Hard case: You be the Veronica judge
Where's King Solomon when we need him?
For backsliders who've forgotten that Sunday School lesson, King Solomon remains the royal standard of child-custody-case deciders (more on him at the end of this column).
And while lots of South Carolinians, including this one, long strongly sided with the adoptive parents in the “Baby Veronica” fight, the longer that child lives in Oklahoma, the weaker our resolve for their cause gets.
Matt and Melanie Capobianco of James Island raised Veronica since birth before the child's biological father, Dusten Brown, took custody of her on Dec. 31, 2011, due to a Charleston County Family Court ruling.
The S.C. Supreme Court upheld Brown's parental right to her in July 2012.
But on June 25 of this year, the U.S. Supreme Court cleared the way for reconsideration of the case by the S.C. Supreme Court, which three weeks later ordered Veronica returned to the Capobiancos.
Brown's still got Veronica, who turns 4 next month, in Oklahoma. But for how long?
His initial legal victory was tainted in the eyes of many self-appointed judges — including me. Exhibit A: Biological mom Christy Maldonado's account that Brown rejected her offer for him to be part of their child's life.
Maldonado recapped that version in a column on our July 16 Commentary page. She wrote that during the third trimester, when she asked Brown “whether he wanted to be involved” with the baby, “he told me, by text message, that he wanted to give up all parental rights.”
Many folks, including me, also held Brown's 2011 legal trump card against him. He won custody then, in large part, because he's a member of the Cherokee Nation — despite being only 2.4 percent Cherokee. That somehow gave him preferred status for custody of 1.2 percent Cherokee Veronica under the federal Indian Child Welfare Act.
So pulling for the Capobiancos used to be easy.
I'm still pulling for them.
Now, though, it's a much tougher pull.
Back and forth
In a column on our July 25 Commentary page, Brown disputed Maldonado's story, writing: “I love my daughter with every fiber of being and I will do whatever is necessary to ensure that Veronica's interests are given the highest priority as they should be. I will admit that I made mistakes, but not supporting my unborn child and her mother was never my intent.”
Enough about what is and isn't fair to the grown-ups.
What about what is and isn't fair to the little girl?
Regardless of which adults are telling more, or less, of the truth, ponder the indisputable timing of this question:

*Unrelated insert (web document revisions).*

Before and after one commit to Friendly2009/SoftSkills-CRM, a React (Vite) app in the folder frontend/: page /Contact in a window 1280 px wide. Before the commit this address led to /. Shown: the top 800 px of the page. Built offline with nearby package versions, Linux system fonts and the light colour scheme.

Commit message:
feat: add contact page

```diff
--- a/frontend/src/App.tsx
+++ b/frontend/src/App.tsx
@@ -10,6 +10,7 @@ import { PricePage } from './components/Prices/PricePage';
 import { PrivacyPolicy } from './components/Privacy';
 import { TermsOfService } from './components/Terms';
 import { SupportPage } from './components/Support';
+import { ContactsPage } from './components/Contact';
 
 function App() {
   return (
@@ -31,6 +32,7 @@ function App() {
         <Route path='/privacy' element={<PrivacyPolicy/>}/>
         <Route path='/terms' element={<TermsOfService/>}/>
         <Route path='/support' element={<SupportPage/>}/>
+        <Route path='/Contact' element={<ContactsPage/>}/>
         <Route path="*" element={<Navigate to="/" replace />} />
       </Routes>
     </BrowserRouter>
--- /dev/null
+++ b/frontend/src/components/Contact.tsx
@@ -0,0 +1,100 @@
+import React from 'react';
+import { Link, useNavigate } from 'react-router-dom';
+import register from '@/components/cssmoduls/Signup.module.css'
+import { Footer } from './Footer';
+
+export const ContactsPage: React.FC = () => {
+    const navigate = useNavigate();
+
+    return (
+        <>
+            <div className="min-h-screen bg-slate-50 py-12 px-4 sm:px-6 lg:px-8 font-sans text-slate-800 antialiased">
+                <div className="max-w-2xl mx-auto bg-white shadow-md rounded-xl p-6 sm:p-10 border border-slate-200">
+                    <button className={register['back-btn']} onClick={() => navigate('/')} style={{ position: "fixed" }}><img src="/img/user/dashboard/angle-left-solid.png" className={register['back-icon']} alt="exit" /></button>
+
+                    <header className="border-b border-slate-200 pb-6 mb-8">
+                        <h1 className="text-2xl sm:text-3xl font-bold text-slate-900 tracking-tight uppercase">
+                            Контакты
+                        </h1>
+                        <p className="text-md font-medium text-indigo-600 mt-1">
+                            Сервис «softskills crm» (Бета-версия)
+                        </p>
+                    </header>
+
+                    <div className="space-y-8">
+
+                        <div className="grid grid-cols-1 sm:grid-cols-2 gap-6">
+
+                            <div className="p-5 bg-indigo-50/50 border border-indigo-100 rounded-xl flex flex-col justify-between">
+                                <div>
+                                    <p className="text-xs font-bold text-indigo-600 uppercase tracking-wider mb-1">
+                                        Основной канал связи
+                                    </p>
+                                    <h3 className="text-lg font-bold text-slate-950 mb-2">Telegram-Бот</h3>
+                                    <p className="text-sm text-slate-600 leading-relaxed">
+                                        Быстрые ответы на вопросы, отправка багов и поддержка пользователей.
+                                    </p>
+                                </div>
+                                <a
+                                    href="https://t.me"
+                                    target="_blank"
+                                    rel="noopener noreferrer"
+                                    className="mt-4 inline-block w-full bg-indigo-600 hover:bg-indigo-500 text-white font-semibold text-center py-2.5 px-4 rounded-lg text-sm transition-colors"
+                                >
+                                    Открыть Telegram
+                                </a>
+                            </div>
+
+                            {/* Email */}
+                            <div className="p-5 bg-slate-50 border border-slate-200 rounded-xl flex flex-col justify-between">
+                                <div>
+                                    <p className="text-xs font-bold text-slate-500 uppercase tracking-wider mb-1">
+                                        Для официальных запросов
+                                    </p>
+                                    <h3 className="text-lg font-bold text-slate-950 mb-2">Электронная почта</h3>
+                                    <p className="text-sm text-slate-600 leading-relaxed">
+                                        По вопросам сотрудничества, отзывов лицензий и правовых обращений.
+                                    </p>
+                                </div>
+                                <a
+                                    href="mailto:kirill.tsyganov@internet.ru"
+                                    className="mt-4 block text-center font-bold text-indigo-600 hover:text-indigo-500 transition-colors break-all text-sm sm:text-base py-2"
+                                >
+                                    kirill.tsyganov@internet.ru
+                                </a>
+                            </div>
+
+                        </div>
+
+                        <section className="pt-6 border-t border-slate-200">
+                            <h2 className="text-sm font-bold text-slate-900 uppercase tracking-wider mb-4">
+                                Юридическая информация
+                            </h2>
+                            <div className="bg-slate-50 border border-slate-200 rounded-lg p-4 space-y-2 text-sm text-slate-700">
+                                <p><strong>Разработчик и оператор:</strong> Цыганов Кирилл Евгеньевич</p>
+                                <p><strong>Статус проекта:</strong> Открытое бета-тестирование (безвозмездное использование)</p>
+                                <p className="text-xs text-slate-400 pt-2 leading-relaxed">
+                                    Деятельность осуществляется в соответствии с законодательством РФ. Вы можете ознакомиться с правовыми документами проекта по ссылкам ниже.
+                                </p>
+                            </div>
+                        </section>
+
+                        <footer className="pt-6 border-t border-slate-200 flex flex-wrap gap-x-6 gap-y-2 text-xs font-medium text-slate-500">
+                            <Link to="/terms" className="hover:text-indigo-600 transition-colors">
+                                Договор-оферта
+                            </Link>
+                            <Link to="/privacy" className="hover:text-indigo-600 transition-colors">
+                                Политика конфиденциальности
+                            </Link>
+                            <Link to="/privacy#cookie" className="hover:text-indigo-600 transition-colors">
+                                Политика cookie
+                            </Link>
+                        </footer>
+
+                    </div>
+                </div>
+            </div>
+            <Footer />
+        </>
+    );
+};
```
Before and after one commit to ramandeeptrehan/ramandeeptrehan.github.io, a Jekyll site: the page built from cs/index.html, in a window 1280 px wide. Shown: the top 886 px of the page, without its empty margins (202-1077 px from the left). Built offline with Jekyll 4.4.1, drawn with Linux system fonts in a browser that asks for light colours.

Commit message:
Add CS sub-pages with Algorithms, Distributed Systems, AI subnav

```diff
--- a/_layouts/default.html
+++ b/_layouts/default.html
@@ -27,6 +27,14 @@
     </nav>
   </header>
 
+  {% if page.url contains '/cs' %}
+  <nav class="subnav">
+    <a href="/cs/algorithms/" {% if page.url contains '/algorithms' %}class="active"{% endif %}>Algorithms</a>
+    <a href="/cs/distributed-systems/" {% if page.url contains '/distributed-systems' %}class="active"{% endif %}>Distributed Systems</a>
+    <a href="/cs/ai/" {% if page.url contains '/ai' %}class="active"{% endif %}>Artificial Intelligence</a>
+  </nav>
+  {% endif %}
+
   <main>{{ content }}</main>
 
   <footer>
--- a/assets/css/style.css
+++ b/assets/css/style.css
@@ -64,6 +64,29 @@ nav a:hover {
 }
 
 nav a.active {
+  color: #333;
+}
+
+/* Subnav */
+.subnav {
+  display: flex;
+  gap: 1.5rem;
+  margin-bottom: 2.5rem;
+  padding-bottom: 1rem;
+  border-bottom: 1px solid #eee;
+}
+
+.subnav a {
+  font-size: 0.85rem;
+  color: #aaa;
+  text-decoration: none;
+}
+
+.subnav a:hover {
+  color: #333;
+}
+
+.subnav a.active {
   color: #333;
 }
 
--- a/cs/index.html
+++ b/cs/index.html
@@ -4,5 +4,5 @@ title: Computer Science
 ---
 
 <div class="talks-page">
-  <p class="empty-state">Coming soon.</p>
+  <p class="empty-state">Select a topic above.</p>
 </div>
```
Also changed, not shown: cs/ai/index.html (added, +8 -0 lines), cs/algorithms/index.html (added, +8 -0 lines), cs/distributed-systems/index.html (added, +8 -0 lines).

If it was unfair to Veronica to take her away from the only family she had ever known at the age of 27 months, why wouldn't it also be unfair to her to take her away from the only family she has known for the last 20 months?
And this case isn't just a moral dilemma.
It's a thorny legal — and political — thicket.
Oklahoma Gov. Mary Fallin said Tuesday she would decline South Carolina Gov. Nikki Haley's request that she sign an extradition warrant for Brown, who surrendered to Oklahoma authorities Monday on a charge of failing to turn Veronica over. He was quickly released on bail.
But on Wednesday, Fallin issued a statement saying the Capobiancos “deserve the chance to meet with Mr. Brown and put an end to this conflict” — and that “if Mr. Brown is unwilling to cooperate with these reasonable expectations, then I will be forced to expedite his extradition request and let the issue be settled in court.”
And hey, both Republican governors have agreed to keep their states out of Obama-care's Medicaid expansion.
Splitting the difference
Just don't expect the Capobiancos or Brown to agree on giving up their battles for full custody. Don't expect any 21st century judges to render any win-win verdicts, either.
Way back to King Solomon:
Two women gave birth a few nights apart in the same house. One baby died.
Both moms claimed the surviving child.
When they pleaded their cases to King Solomon, he called for a sword to “divide” the infant so each mother could have half. From Kings 3:26-27 (King James Version):
“Then spake the woman whose the living child was unto the king, for her bowels yearned upon her son, and she said, O my lord, give her the living child, and in no wise slay it. But the other said, Let it be neither mine nor thine, but divide it. Then the king answered and said, Give her the living child, and in no wise slay it: she is the mother thereof.”
OK, so that enlightened monarch is very long (nearly 30 centuries) gone.
Yet child-custody warfare's collateral damage to youngsters persists.
And you need not be Christian — or Jewish — to wish King Solomon was still around to sort out this mess.
Frank Wooten is assistant editor of The Post and Courier. His email is firstname.lastname@example.org.